EXERCISE DIRECTIONS →
Keep every line of the data below that has the string "calcObsPhot" and present those lines.

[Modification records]
▼

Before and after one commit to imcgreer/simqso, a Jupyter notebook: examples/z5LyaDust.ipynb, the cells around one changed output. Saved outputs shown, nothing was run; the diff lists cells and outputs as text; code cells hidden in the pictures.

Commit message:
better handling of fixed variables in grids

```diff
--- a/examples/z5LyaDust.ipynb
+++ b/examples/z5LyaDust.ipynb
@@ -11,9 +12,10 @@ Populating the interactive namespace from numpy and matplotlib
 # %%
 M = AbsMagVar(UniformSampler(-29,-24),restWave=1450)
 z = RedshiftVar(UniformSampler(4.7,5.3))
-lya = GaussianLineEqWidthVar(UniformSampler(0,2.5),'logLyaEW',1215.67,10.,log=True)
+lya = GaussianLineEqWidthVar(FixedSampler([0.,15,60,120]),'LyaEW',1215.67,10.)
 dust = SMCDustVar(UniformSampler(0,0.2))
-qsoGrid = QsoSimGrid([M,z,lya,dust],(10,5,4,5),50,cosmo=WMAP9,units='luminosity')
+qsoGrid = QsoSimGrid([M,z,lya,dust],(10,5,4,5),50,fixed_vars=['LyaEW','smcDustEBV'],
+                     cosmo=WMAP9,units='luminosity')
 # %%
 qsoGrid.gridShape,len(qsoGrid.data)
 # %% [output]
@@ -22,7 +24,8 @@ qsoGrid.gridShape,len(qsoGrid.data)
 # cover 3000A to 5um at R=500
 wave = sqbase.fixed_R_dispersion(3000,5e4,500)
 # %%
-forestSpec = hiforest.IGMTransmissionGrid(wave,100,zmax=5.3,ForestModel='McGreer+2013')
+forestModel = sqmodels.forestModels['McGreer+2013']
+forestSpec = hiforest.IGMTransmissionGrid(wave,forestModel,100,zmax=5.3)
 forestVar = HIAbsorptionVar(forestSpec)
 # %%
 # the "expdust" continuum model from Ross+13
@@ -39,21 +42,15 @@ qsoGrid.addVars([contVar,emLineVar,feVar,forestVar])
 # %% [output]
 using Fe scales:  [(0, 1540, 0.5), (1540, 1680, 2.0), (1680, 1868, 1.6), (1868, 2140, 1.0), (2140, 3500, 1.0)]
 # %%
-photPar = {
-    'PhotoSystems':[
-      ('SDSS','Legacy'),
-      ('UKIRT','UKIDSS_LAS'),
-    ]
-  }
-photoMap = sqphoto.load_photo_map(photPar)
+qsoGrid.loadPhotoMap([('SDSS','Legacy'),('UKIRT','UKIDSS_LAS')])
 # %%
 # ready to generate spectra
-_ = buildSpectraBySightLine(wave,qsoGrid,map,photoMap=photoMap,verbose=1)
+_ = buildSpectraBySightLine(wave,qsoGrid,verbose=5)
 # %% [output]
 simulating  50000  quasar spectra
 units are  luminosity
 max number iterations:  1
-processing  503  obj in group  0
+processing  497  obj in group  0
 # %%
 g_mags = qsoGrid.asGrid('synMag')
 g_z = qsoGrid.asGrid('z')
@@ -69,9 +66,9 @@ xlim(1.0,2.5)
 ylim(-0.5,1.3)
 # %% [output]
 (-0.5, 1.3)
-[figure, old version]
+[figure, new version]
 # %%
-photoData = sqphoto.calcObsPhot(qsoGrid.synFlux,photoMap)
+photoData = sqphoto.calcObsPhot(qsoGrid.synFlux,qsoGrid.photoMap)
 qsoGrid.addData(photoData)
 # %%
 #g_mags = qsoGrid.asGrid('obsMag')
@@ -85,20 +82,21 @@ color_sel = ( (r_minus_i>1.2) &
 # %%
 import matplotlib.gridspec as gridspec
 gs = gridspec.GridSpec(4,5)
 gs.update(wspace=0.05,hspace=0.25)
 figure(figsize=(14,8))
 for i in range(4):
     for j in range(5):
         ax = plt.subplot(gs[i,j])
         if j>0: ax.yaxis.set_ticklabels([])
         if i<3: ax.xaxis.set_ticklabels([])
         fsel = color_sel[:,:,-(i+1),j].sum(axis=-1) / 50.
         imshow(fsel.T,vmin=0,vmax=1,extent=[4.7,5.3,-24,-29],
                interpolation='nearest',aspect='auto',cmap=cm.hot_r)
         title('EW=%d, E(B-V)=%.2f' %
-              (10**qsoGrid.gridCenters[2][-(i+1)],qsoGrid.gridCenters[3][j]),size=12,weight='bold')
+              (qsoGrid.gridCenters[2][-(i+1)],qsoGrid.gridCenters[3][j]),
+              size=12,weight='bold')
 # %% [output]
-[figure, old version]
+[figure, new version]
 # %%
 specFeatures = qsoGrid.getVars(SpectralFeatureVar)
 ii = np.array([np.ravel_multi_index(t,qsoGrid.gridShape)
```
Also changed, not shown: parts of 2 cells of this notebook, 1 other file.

▲

EXERCISE OUTPUT →
-photoData = sqphoto.calcObsPhot(qsoGrid.synFlux,photoMap)
+photoData = sqphoto.calcObsPhot(qsoGrid.synFlux,qsoGrid.photoMap)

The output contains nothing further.